|Degree:||Master of Laws (LLM)|
Master of Laws (LLM)
|Study modes:||full-time, part-time|
|University website:||Comparative Constitutional Law|
The curriculum of the Master of Laws in Comparative Constitutional Law covers issues concerning the development and operation of constitutional government in its broader political, social, historical, regional and international context.
The core curriculum centers on fundamental issues in comparative constitutional law regarding constitution-making and constitutional design, constitutional government (horizontal and vertical separation of powers), and constitutional rights protection in leading, emerging and declining constitutional democracies around the world. The curriculum covers historic and current developments in all major legal systems.

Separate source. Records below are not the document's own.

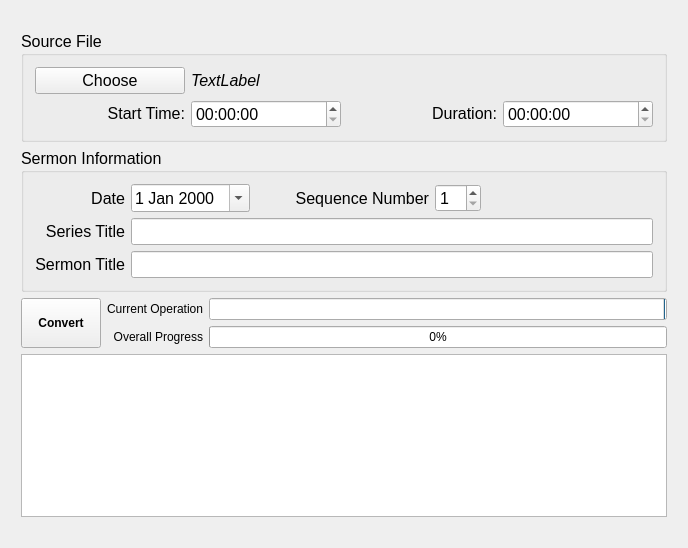
Before: the Qt Designer form sermonconvert/qt/MainWindow.ui in tedcarnahan/sermonconvert, drawn with Qt 5.
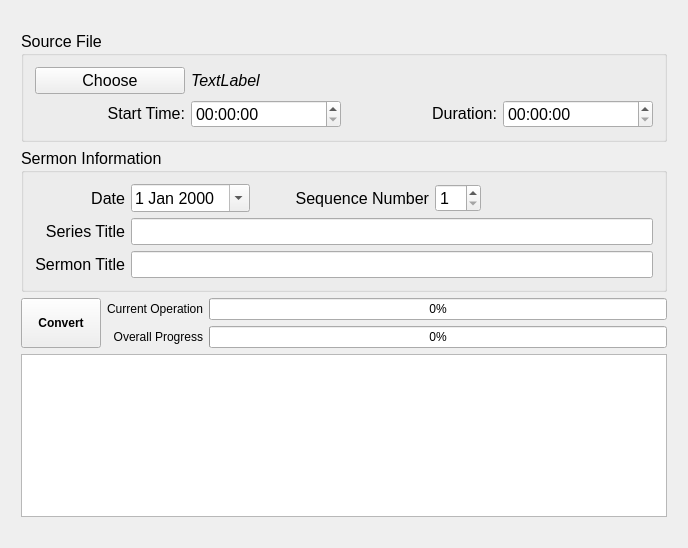
After: the same form once the commit is applied.

Commit message: Connect the progress bars

```diff
--- a/sermonconvert/qt/MainWindow.ui
+++ b/sermonconvert/qt/MainWindow.ui
@@ -334,7 +334,7 @@
            <number>0</number>
           </property>
           <property name="invertedAppearance">
-           <bool>true</bool>
+           <bool>false</bool>
           </property>
          </widget>
         </item>
```
The commit also changes 1 other file.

As with all programs at the Department of Legal Studies, the LL.M. program in Comparative Constitutional Law is committed to research-based teaching. Areas of research and teaching by full-time faculty include the transition to (and from) democracy and the rule of law, constitution-making in historical perspective and in on-going constitution-building processes, comparative constitutional adjudication, civil and political rights in established and emerging democracies, issues of equality and non-discrimination, socio-economic rights, biomedical law and reproductive rights, as well as European constitutionalism.
Courses by our part-time (visiting) faculty build on this core and permit us to introduce courses on newly emerging constitutional developments as they arise. The program also benefits from close cooperation with other departmental Master’s programs via two optional thematic specializations on "global rule of law" and "justice and equality".
In addition to meeting the General CEU Admissions Requirements, applicants to the Comparative Constitutional Law Program program must also fulfill the Program-specific admission requirements.
In exceptional cases, applicants with a three-year bachelor’s degree may be allowed admission into one-year master’s programs. The applicants should be aware that they may not be able to pursue a doctoral degree in the European Higher Education Area if they have accumulated less than 300 ECTS credits in their prior university studies. Applicants wishing to pursue an academic career should choose their master’s program accordingly (two-year master’s in case they completed a three-year bachelor’s degree, and one-year master’s in case they completed a four-year bachelor’s degree). For the list of conditions under which exemptions may be granted, please refer to the program’s website.
On completion of the program the student will have gained